▸ Task: Keep the images out and copy every entry below exactly.

▸ The input:
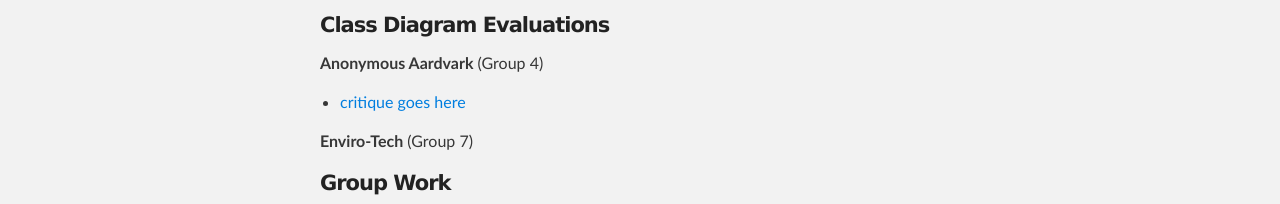
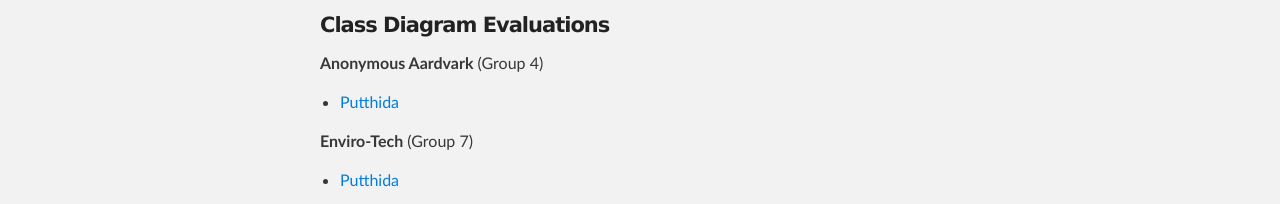
Before and after one commit to HuSCII/HuSCII, a plain HTML site: page index.html in a window 1280 px wide. Shown: the part 1149-1353 px from the top of the page. Drawn offline with Linux system fonts and the light colour scheme.

Commit message:
Update index.html

```diff
--- a/index.html
+++ b/index.html
@@ -56,10 +56,12 @@
 <h4>Class Diagram Evaluations</h4>
 <p><strong>Anonymous Aardvark</strong> (Group 4)</p>
 <ul>
-  <li><a href="#">critique goes here</a></li>
+  <li><a href="https://drive.google.com/open?id=0B1RqqEnU5ZoLa1pIT3lvQk85VVhhQWp5RFJPM3h6NE5TUElN&authuser=0">Putthida</a></li>
 </ul>
 <p><strong>Enviro-Tech</strong> (Group 7)</p>
-<ul></ul>
+<ul>
+  <li><a href="https://drive.google.com/open?id=0B1RqqEnU5ZoLZklNdElNazh6eVdDUkktdVI2SjdWc0dFQW93&authuser=0">Putthida</a></li>
+</ul>
 
 <h4>Group Work</h4>
 <a href="https://raw.githubusercontent.com/HuSCII/HuSCII/master/HuSCII_groupwork.jpg"><img src="https://github.com/HuSCII/HuSCII/blob/master/HuSCII_groupwork.jpg?raw=true" alt="Storyboard Group pic (minus Duy)" style="width:304px"></a><br>
```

▸ Written answer:
Before and after one commit to HuSCII/HuSCII, a plain HTML site: page index.html in a window 1280 px wide. Shown: the part 1149-1353 px from the top of the page. Drawn offline with Linux system fonts and the light colour scheme.

Commit message:
Update index.html

```diff
--- a/index.html
+++ b/index.html
@@ -56,10 +56,12 @@
 <h4>Class Diagram Evaluations</h4>
 <p><strong>Anonymous Aardvark</strong> (Group 4)</p>
 <ul>
-  <li><a href="#">critique goes here</a></li>
+  <li><a href="https://drive.google.com/open?id=0B1RqqEnU5ZoLa1pIT3lvQk85VVhhQWp5RFJPM3h6NE5TUElN&authuser=0">Putthida</a></li>
 </ul>
 <p><strong>Enviro-Tech</strong> (Group 7)</p>
-<ul></ul>
+<ul>
+  <li><a href="https://drive.google.com/open?id=0B1RqqEnU5ZoLZklNdElNazh6eVdDUkktdVI2SjdWc0dFQW93&authuser=0">Putthida</a></li>
+</ul>
 
 <h4>Group Work</h4>
 <a href="https://raw.githubusercontent.com/HuSCII/HuSCII/master/HuSCII_groupwork.jpg"><img src="https://github.com/HuSCII/HuSCII/blob/master/HuSCII_groupwork.jpg?raw=true" alt="Storyboard Group pic (minus Duy)" style="width:304px"></a><br>
```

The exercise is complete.